This study investigated the effect of community violence on the functioning of women experiencing domestic violence.

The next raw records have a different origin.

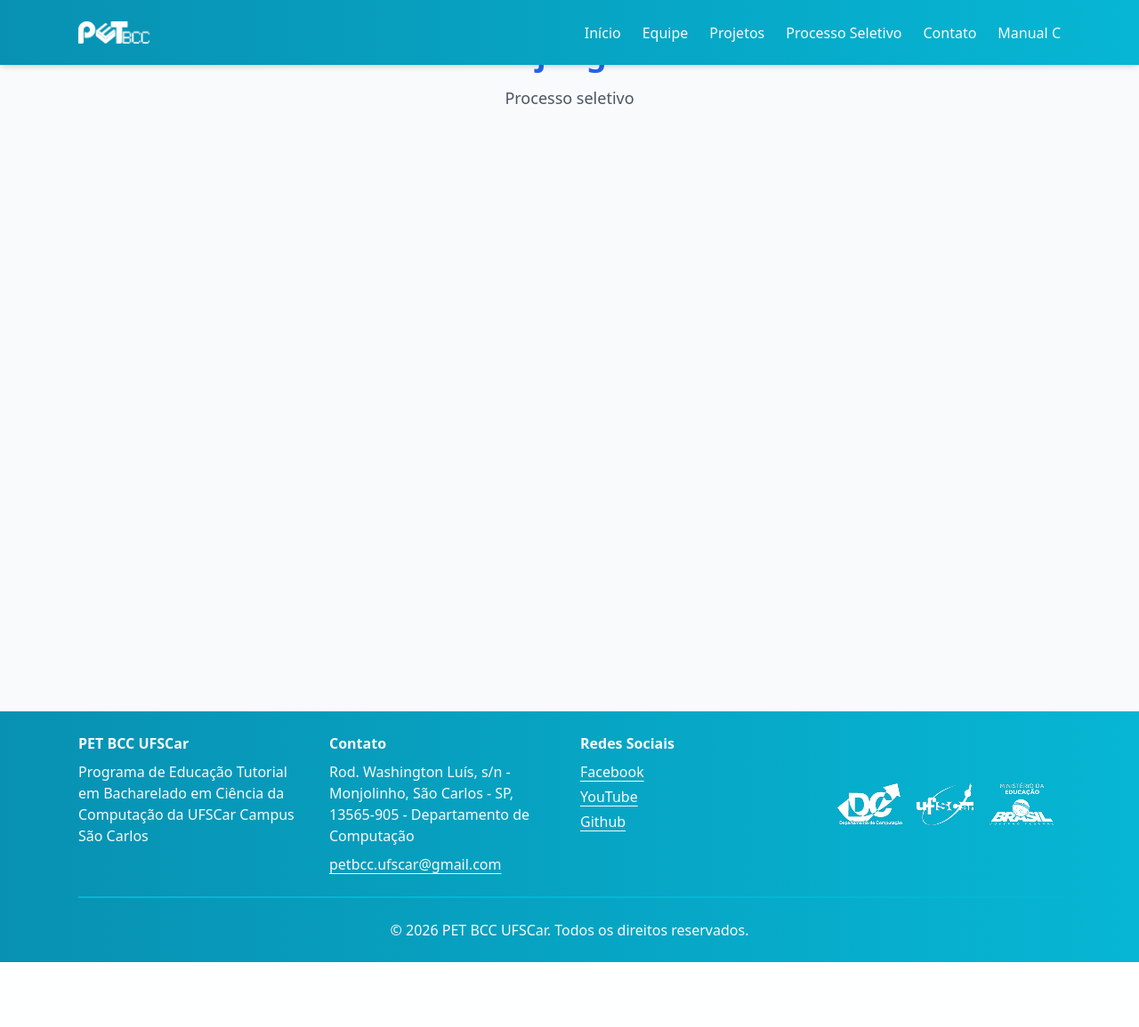
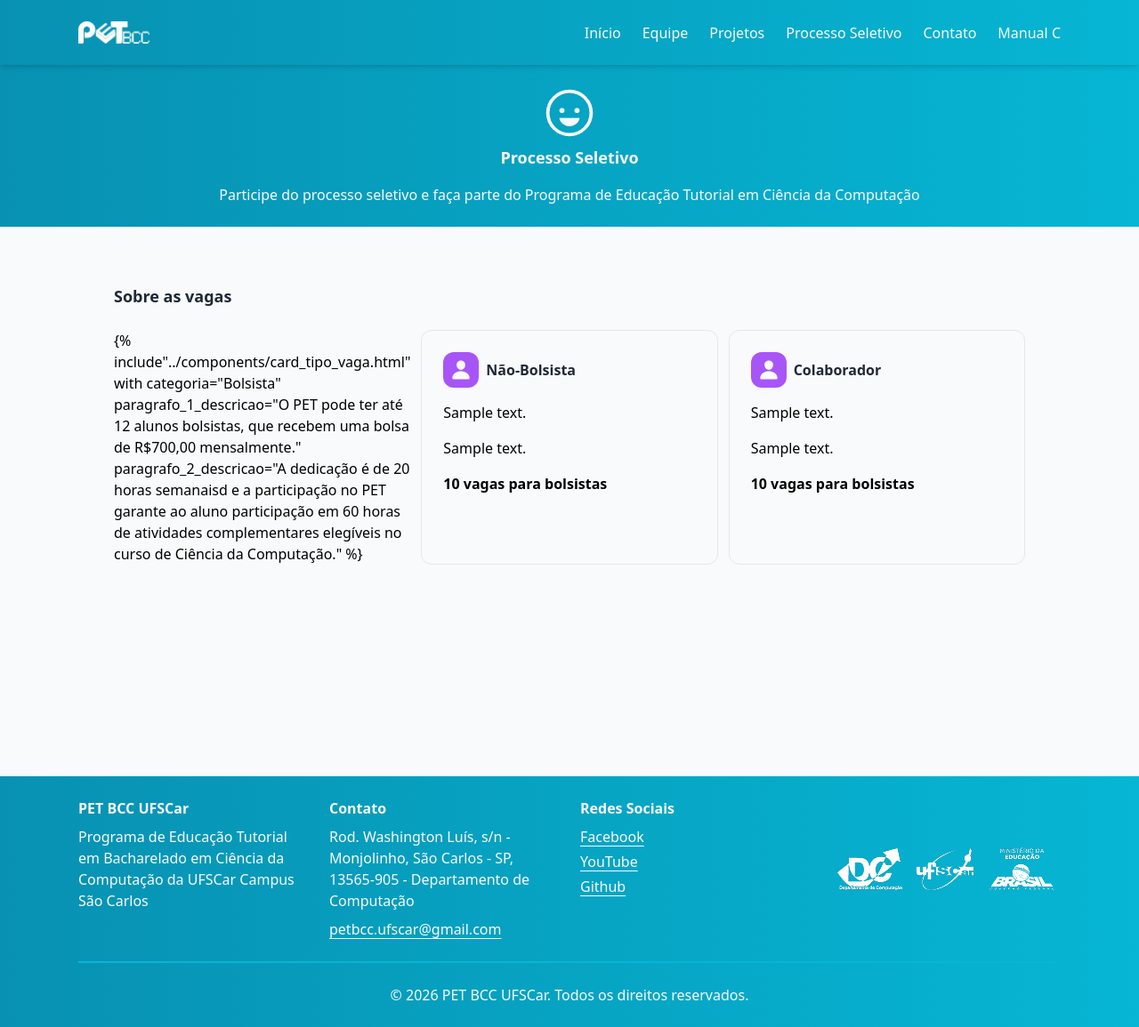
Before and after one commit to petbccufscar/site-petbcc, a Django app: template templates/core/processo_seletivo.html in a window 1280 px wide. Shown: the whole page at 89% size. Before the commit the page ends 1082 px from the top, so only its background shows below. Run offline with Django 4.2, Linux system fonts and the light colour scheme; the template is opened without the code that fills it: most values are stand-ins (such as "Sample title", 1, 10 or a date in 2020); some libraries are stand-ins or nearby versions.

Commit message:
começo da página

```diff
--- /dev/null
+++ b/templates/components/card_tipo_vaga.html
@@ -0,0 +1,16 @@
+{% load static %}
+<div class="flex flex-col justify-start w-full gap-4 border border-gray-200 rounded-xl p-6">
+  <div class="flex flex-row justify-start items-center gap-2">
+    <div class="bg-[#A855F7] p-2 rounded-xl flex flex-col items-center">
+      <ion-icon name="person" class="text-2xl text-gray-50"></ion-icon>
+    </div>
+    <h3 class="text-gray-800 font-bold">{{ categoria }}</h3>
+  </div>
+  <div>
+    <p class="text-justify">{{ paragrafo_1_descricao|linebreaks }}</p>
+  </div>
+  <div>
+    <p class="text-justify">{{ paragrafo_2_descricao|linebreaks }}</p>
+  </div>
+  <p class="font-bold">{{ qtd_vagas }} vagas para bolsistas</p>
+</div>
--- a/templates/core/processo_seletivo.html
+++ b/templates/core/processo_seletivo.html
@@ -1,14 +1,24 @@
-{% extends "base.html" %}
-
-{% block title %}PET BCC | Processo Seletivo{% endblock title %}
-
+{% extends "base.html" %} {% block title %}PET BCC | Equipe{% endblock title %}
 {% block content %}
-<div class="text-center py-10">
-  <h1 class="text-4xl font-bold text-blue-600 mb-4">
-    Bem-vindo ao Django com Tailwind!
-  </h1>
-  <p class="text-lg text-gray-600 mb-6">
-    Processo seletivo
-  </p>
+<div class="justify-center items-center flex flex-col gap-6">
+  <section class="w-full text-center bg-gradient-to-r from-primary to-primary-light p-6">
+    <ion-icon name="happy-outline" class="text-6xl text-gray-50"></ion-icon>
+    <h1 class="text-gray-50 font-bold text-lg mb-4">Processo Seletivo</h1>
+    <p class="text-gray-50">
+      Participe do processo seletivo e faça parte do Programa de Educação
+      Tutorial em Ciência da Computação
+    </p>
+  </section>
+  <section class="py-10 w-full max-w-5xl flex flex-col justify-start">
+    <h2 class="text-lg mb-6 font-bold text-gray-800">Sobre as vagas</h2>
+    <div class="grid h-full grid-cols-3 gap-3">
+      {% include"../components/card_tipo_vaga.html" with categoria="Bolsista"
+      paragrafo_1_descricao="O PET pode ter até 12 alunos bolsistas, que recebem uma bolsa de R$700,00 mensalmente."
+      paragrafo_2_descricao="A dedicação é de 20 horas semanaisd e a participação no PET garante ao aluno participação em 60 horas de atividades complementares elegíveis no curso de Ciência da Computação."
+      %}
+      {% include "../components/card_tipo_vaga.html" with categoria="Não-Bolsista"%}
+      {% include "../components/card_tipo_vaga.html" with categoria="Colaborador"%}
+    </div>
+  </section>
 </div>
 {% endblock content %}
--- a/theme/static/css/dist/styles.css
+++ b/theme/static/css/dist/styles.css
@@ -844,8 +872,12 @@ input:where([type='file']):focus {
   margin-bottom: 2rem;
 }
 
-.mt-\[70px\] {
-  margin-top: 70px;
+.mt-20 {
+  margin-top: 5rem;
+}
+
+.mt-\[73px\] {
+  margin-top: 73px;
 }
 
 .block {
@@ -894,32 +934,16 @@ input:where([type='file']):focus {
   width: 100vw;
 }
 
-.w-\[250px\] {
-  width: 250px;
-}
-
-.w-\[350px\] {
-  width: 350px;
-}
-
-.w-\[420px\] {
-  width: 420px;
-}
-
-.w-\[150px\] {
-  width: 150px;
-}
-
 .max-w-6xl {
   max-width: 72rem;
 }
 
-.max-w-7xl {
-  max-width: 80rem;
+.max-w-5xl {
+  max-width: 64rem;
 }
 
-.max-w-\[1040px\] {
-  max-width: 1040px;
+.border-collapse {
+  border-collapse: collapse;
 }
 
 .-translate-y-full {
@@ -939,6 +963,10 @@ input:where([type='file']):focus {
   grid-template-columns: repeat(1, minmax(0, 1fr));
 }
 
+.grid-cols-3 {
+  grid-template-columns: repeat(3, minmax(0, 1fr));
+}
+
 .flex-row {
   flex-direction: row;
 }
@@ -951,8 +979,20 @@ input:where([type='file']):focus {
   flex-wrap: wrap;
 }
 
+.content-start {
+  align-content: flex-start;
+}
+
+.items-start {
+  align-items: flex-start;
+}
+
 .items-center {
   align-items: center;
+}
+
+.justify-start {
+  justify-content: flex-start;
 }
 
 .justify-end {
@@ -979,8 +1023,8 @@ input:where([type='file']):focus {
   gap: 1.5rem;
 }
 
-.gap-1 {
-  gap: 0.25rem;
+.gap-3 {
+  gap: 0.75rem;
 }
 
 .space-y-2 > :not([hidden]) ~ :not([hidden]) {
@@ -1007,27 +1067,19 @@ input:where([type='file']):focus {
   border-width: 1px;
 }
 
-.border-4 {
-  border-width: 4px;
-}
-
-.border-b-2 {
-  border-bottom-width: 2px;
-}
-
 .border-cyan-50 {
   --tw-border-opacity: 1;
   border-color: rgb(236 254 255 / var(--tw-border-opacity, 1));
 }
 
-.border-gray-50 {
-  --tw-border-opacity: 1;
-  border-color: rgb(249 250 251 / var(--tw-border-opacity, 1));
-}
-
 .border-cyan-500 {
   --tw-border-opacity: 1;
   border-color: rgb(6 182 212 / var(--tw-border-opacity, 1));
+}
+
+.border-gray-200 {
+  --tw-border-opacity: 1;
+  border-color: rgb(229 231 235 / var(--tw-border-opacity, 1));
 }
 
 .\!bg-gray-100\/20 {
@@ -1056,6 +1108,20 @@ input:where([type='file']):focus {
 .bg-white {
   --tw-bg-opacity: 1;
   background-color: rgb(255 255 255 / var(--tw-bg-opacity, 1));
+}
+
+.bg-black {
+  --tw-bg-opacity: 1;
+  background-color: rgb(0 0 0 / var(--tw-bg-opacity, 1));
+}
+
+.bg-\[\] {
+  background-color: ;
+}
+
+.bg-\[\#A855F7\] {
+  --tw-bg-opacity: 1;
+  background-color: rgb(168 85 247 / var(--tw-bg-opacity, 1));
 }
 
 .bg-gradient-to-r {
@@ -1213,9 +1264,19 @@ input:where([type='file']):focus {
   line-height: 1.75rem;
 }
 
+.text-sm {
+  font-size: 0.875rem;
+  line-height: 1.25rem;
+}
+
 .text-xl {
   font-size: 1.25rem;
   line-height: 1.75rem;
+}
+
+.text-2xl {
+  font-size: 1.5rem;
+  line-height: 2rem;
 }
 
 .font-bold {
```
Also changed, not shown: other parts of theme/static/css/dist/styles.css (+81 -59 lines), 1 other file.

Findings from this study on the effect of community violence on the functioning of women experiencing domestic violence (DV) include the following: women who experienced no DV had lower levels of mental health problems, regardless of the level of community violence; women's experiences of community violence were predictive of their mental health outcomes; and only the experience of some DV predicted some mental health problems. The primary hypothesis for this study was that the individual experience of domestic violence and the existence of violent crime in the neighborhood would both influence a woman's psychological functioning. Data for the study were obtained from a sample of women (n=94) who were part of a larger study examining risk and resilience factors for DV. The women chosen for this study were selected because they lived in a city with the existence of officially recorded community-level police crime data. Two measures of community violence were used for the study: police incident reports of aggravated assault and disorderly conduct offenses. Study participants completed a brief questionnaire to obtain information on demographics, and additional questionnaires that measured domestic violence, anxiety levels, depression levels, and posttrauma pathology. The data was analyzed to determine the extent to which community violence affected the psychological functioning of women experiencing domestic violence. The findings suggest that women's psychological functioning is solely related to their experiences of domestic violence, regardless of their experiences of community violence. Implications for future research are discussed. Tables and references